Game Analysis: Pokemon

oz, 2022-01-23

Over the holidays I went through my stuff™ and discovered unfinished Pokemon Sun/Moon (SM, will abbreviate generations (German) from here on) for Nintendo 3DS. I bought it back in 2016, finished like 2/3rd of the main story and and abandoned it. Now, I somehow felt the need to "finish it" (just beating Elite 4 + Champ and catching the four island "guardian" Fairy type Pokemon). Further exploring the post game didn't appeal to me. Maintaining affection using "Pokemon Refresh" felt like a chore.

By contrast, ORAS, I binged in 3 days from start to Elite 4 + Champ beaten. Wondering, whether I just "grew old and tired" of Pokemon or whether the games really got worse, I fired up Pokemon Red again:

Charizard still #1!

Sure, it's not the same as being a child targeted by a multi-channel marketing campaign.
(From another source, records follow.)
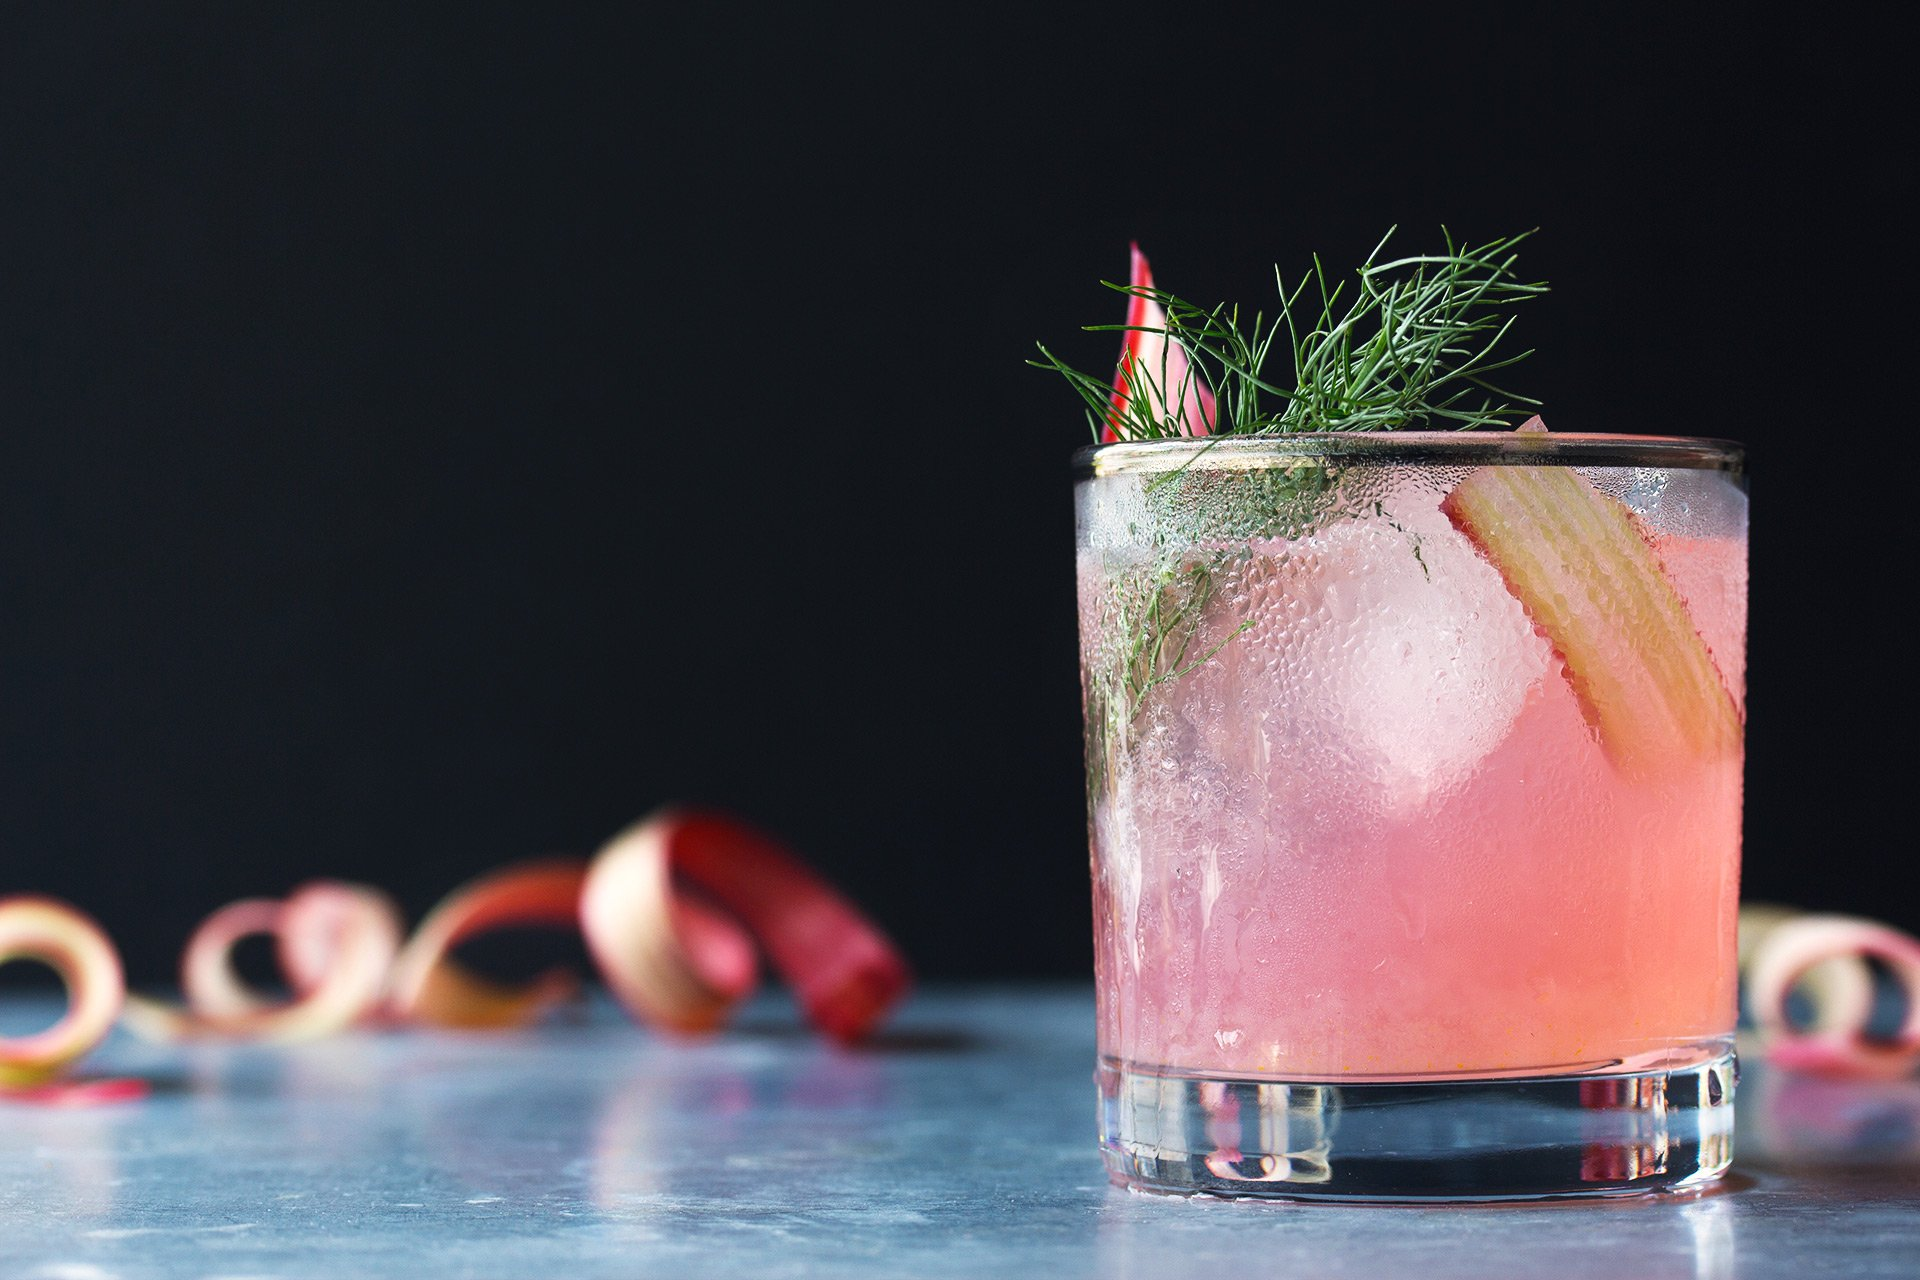
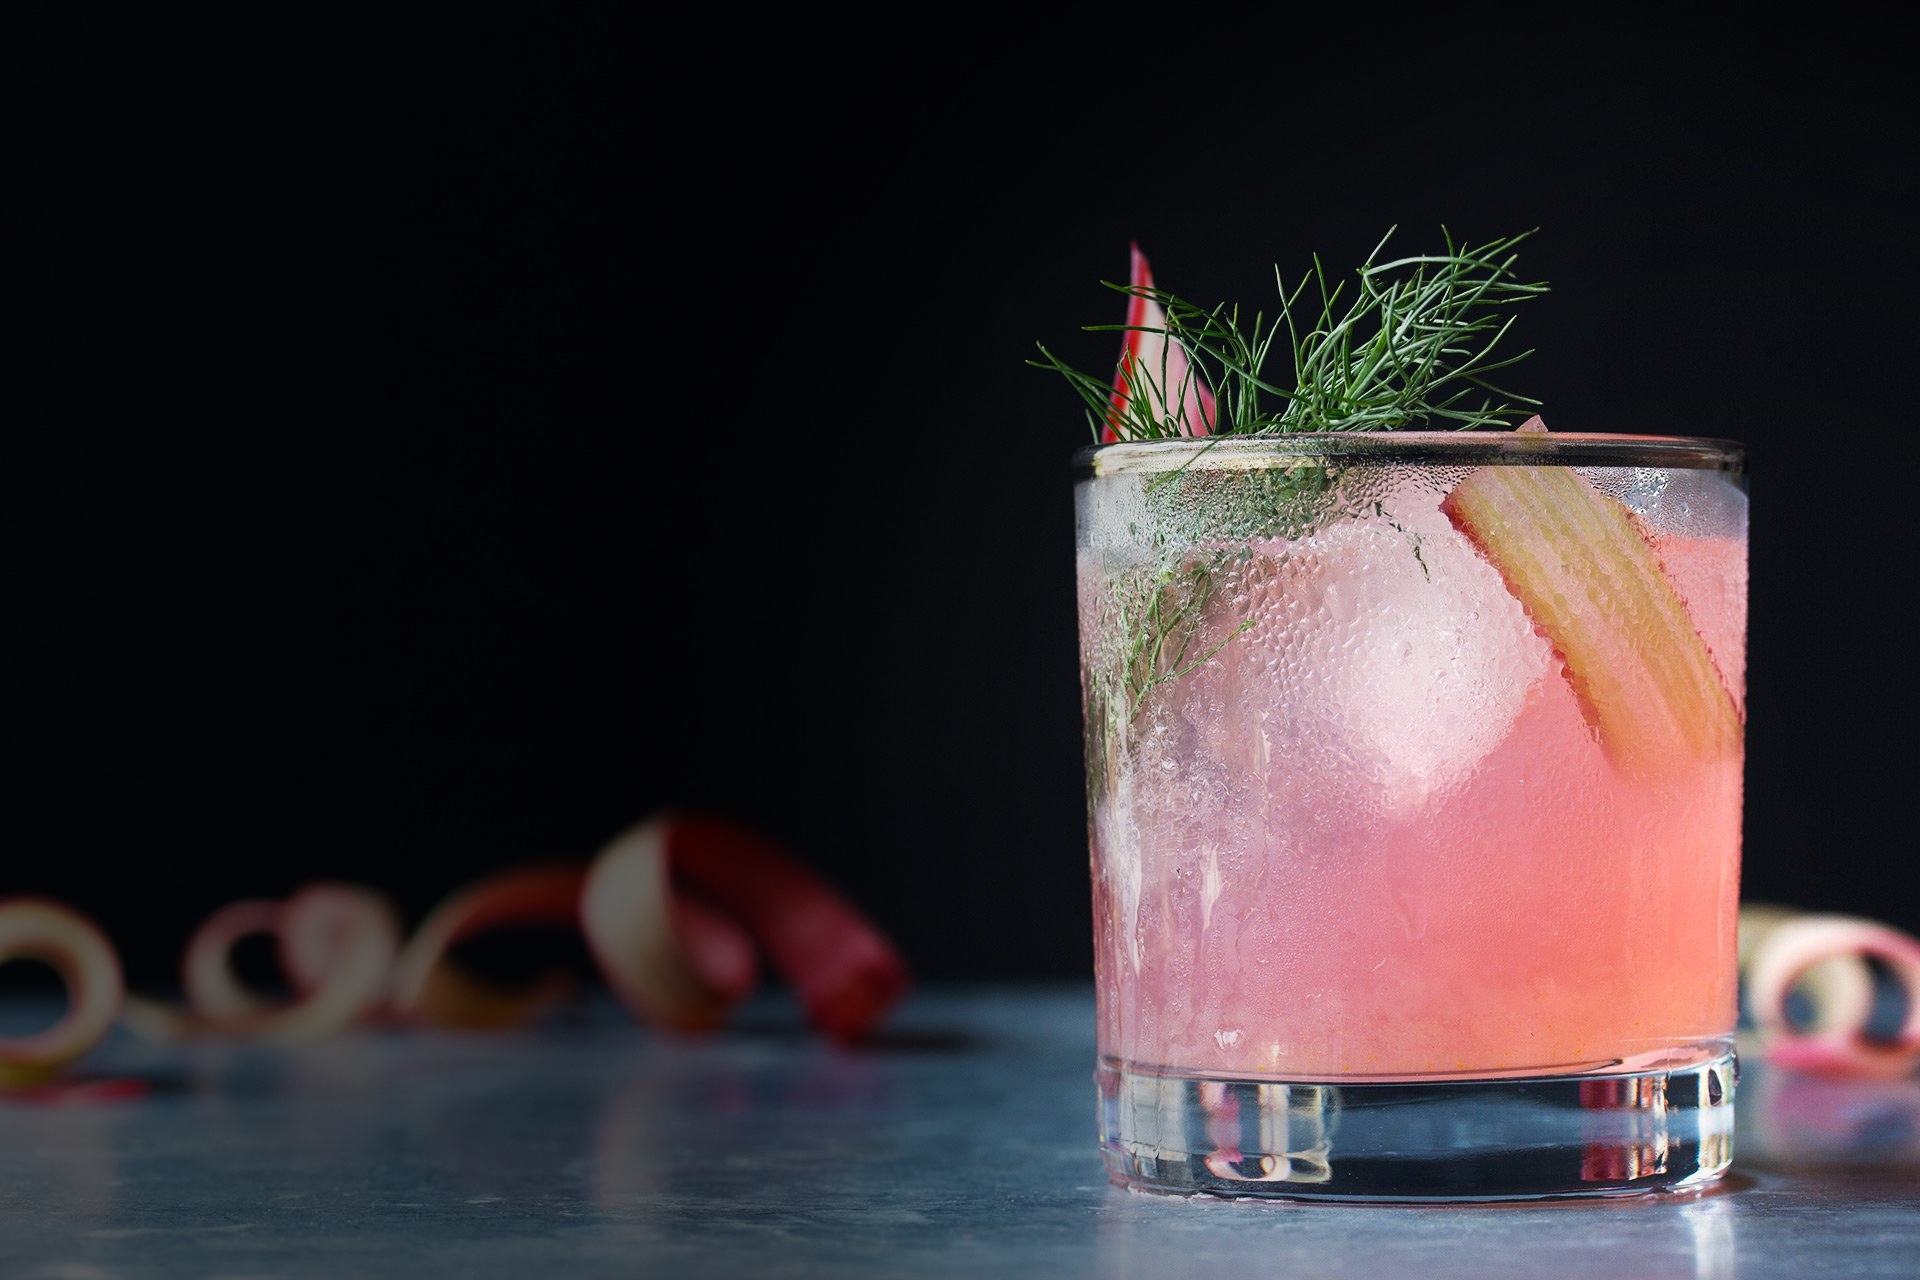
Added vignette to pixeled images and playing with transition

diff --git a/public/css/style.css b/public/css/style.css
@@ -50,7 +50,7 @@ h2 {
     background-position: center;
     background-image: url(../assets/cocktail7.jpg);
     box-shadow: 0px 0px 15px 0px rgba(0,0,0,0.75);
-    transition: all 0.9s linear;
+    transition: all 0.7s ease-out;
 }
 
 h1 {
Imagination augmenting the limited Game Boy graphics to turn Pokemon into more than it is. No hand-holding, direct action, freedom to explore and a weirdly motivating grind. Despite non-existent postgame and the difficulty boiling down to "pick starter and press A", it was fun.

What makes a Pokemon game?

First of all, the games stand and fall with cute/strong/interesting and relatable Pocket Monsters, duh! If you can't pick favorites (motivated early with the starters in each generation), the games lose quite some pull.

In interviews, Game Freak confirmed the target audience to be:

(Of course, they want to cater to everyone and keep raking in billion$!)

The core gameplay essence: battle, catch, grow, explore, connect and gimmicks. The first five are constants. Gimmicks vary by generation, offering some optional experiments that may not carry over to later installments (e.g. secret base building, Pokemon grooming contests).

Battle mechanics

Turn-based Pokemon battles are at the heart of all mainline games. This may be a bit dated by modern standards, but it makes the games very accessible. To this day, the fundamental mechanics have been established with the first three generations.




Later generations then continued with balancing, physical/special split, Fairy type, affection and further minor changes.

All features marked with "*", are not in the interest of the player. Meaning, the additional play time required to get optimal IV and natures is in no reasonable relation to the strategic benefit of getting a few more viable builds. So much, that competitive Pokemon play mostly happens on simulators, where you are free to build the desired Mon without any grind. Recent mainline games are acknowledging this by adding ingame means to fix IV and force natures.

The "story"

Well, it has to be mentioned for completeness' sake: The MC child (you) and rival(s) head out to explore the Pokemon world, grow and beat bad guys/save world. Eventually, you'll beat the Pokemon League, Elite 4, champ, catch legendaries and maybe complete the Pokedex.

Where is it going?

On the pro side, backwards compatibility is unrivaled in the video game industry. Using paid Pokemon Bank/Home services (attachment has its price!), Gen3 Pokemon (from 2002/2003) can be transferred all the way up to current generation. Those services also support official emulations of Gen1 and Gen2.

However, recent games lacked quality and substance. "Pokemon Legends: Arceus" (PLA) is around the corner and it looks like a promising but unpolished experiment, a glimpse at what Pokemon games could be in the future.

In the meantime, Johto is still comfy:


...and I'm working on my own "Monster Tamagotchi":